Imperial Consultants Ltd was an insurance company based in Lancashire. In August last year it closed its doors suddenly, with over 40 employees left without a job. This came with no prior warning and in the immediate aftermath employees were not provided with any redundancy pay and without receiving any holiday pay that they may have had outstanding on file.
When a company is shutting its doors, it has a legal responsibility to go through a number of compulsory procedures and steps in order to consult with staff and let them know exactly what it going on. Employees also have the right to be walked through a fair and transparent dismissal process. None of these processes took place, so employees were left reeling, with no recompense to help them along until they could find new and suitable employment, and a need for help from a law firm in Manchester who could help them.
Christine Peacock is the Manager and a Solicitor within the Legal Advice Centre at Manchester University. She was intrigued by the case when two of the dismissed former employees visited an employment law clinic at Bury Law Centre. She spoke to the individuals and as there was no Legal Aid available for a case such as this, and previously a private solicitor had been unable to help the pair, she decided to take the case on and enlist the assistance of a group of ten students from the University.
She said: “Previously, our students have only provided advice in the form of a letter sent after a supervised interview – this situation provided a great opportunity to take on a case and provide representation for a group of workers, using it to work with students as part of their educational development”.
The group took on the case pro bono as a way of assisting the students with their practical development and from there the two individuals contacted other former colleagues and a further 19 people agreed to be part in the legal action.
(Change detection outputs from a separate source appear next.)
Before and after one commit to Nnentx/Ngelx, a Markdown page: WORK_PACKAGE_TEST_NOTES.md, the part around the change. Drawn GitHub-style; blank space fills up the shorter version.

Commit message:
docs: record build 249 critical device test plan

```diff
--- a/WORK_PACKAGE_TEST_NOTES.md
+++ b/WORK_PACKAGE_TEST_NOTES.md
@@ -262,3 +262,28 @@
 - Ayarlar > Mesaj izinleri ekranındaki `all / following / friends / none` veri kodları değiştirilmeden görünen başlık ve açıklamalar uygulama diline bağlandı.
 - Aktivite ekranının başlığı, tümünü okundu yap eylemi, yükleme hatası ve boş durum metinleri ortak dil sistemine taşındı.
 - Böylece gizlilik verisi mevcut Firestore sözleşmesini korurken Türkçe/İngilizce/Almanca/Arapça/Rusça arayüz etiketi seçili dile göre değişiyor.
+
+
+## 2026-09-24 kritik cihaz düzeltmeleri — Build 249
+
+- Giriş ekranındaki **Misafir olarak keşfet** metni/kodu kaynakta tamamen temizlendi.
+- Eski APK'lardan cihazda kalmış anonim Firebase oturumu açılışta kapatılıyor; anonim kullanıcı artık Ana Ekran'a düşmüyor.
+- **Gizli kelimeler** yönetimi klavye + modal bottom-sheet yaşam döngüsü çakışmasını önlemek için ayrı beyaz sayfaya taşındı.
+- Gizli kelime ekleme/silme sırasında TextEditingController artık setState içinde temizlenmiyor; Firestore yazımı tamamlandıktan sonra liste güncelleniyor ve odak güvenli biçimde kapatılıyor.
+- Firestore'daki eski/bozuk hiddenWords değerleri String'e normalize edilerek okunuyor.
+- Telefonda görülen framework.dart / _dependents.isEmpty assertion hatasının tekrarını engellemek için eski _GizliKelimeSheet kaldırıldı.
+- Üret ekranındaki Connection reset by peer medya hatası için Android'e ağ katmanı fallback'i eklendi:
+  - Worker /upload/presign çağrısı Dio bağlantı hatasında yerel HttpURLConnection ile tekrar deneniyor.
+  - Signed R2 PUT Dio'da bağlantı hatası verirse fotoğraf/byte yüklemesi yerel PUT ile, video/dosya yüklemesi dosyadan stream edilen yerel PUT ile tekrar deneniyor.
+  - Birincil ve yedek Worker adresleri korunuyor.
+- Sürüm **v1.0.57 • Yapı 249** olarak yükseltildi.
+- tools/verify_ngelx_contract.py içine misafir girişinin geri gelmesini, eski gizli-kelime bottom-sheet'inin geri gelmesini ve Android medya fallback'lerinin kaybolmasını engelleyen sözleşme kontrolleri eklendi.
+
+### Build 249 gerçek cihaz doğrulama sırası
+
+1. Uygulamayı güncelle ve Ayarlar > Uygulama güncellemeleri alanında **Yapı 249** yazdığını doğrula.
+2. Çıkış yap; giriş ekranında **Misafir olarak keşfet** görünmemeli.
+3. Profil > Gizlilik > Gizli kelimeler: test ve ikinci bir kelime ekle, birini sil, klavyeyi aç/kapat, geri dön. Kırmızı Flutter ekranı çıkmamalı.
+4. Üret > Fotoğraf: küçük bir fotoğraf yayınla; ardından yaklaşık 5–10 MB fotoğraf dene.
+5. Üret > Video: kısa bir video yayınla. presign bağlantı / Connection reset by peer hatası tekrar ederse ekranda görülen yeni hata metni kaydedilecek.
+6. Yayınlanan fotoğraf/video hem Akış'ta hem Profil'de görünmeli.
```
The students were vital in obtaining all of the relevant information from claimants, as well as cross-checking and correcting wrong payments from the Insolvency Service.
Although the case reached a dead end in terms of the benefit of claiming for redundancy pay, reclaiming the notice and holiday pay that was lost and claiming unfair dismissal due to the company being insolvent at this time, there was still hope for a positive outcome. The students advised the group that they could win a protective award. This was in relation to the failure of the company to consult with staff about the possibility of a collective redundancy.
The case was uncontested and an award of around £150,000 was won for the group to cover 90-days’ gross pay, which was a huge result for the students and comparable to any commercial solicitors in Manchester.
Summary: A highly skilled and dedicated group of law students stepped in on behalf of a group of redundant employees when the insurance business they worked for suddenly closed down. Read on to find out the legal victory they achieved.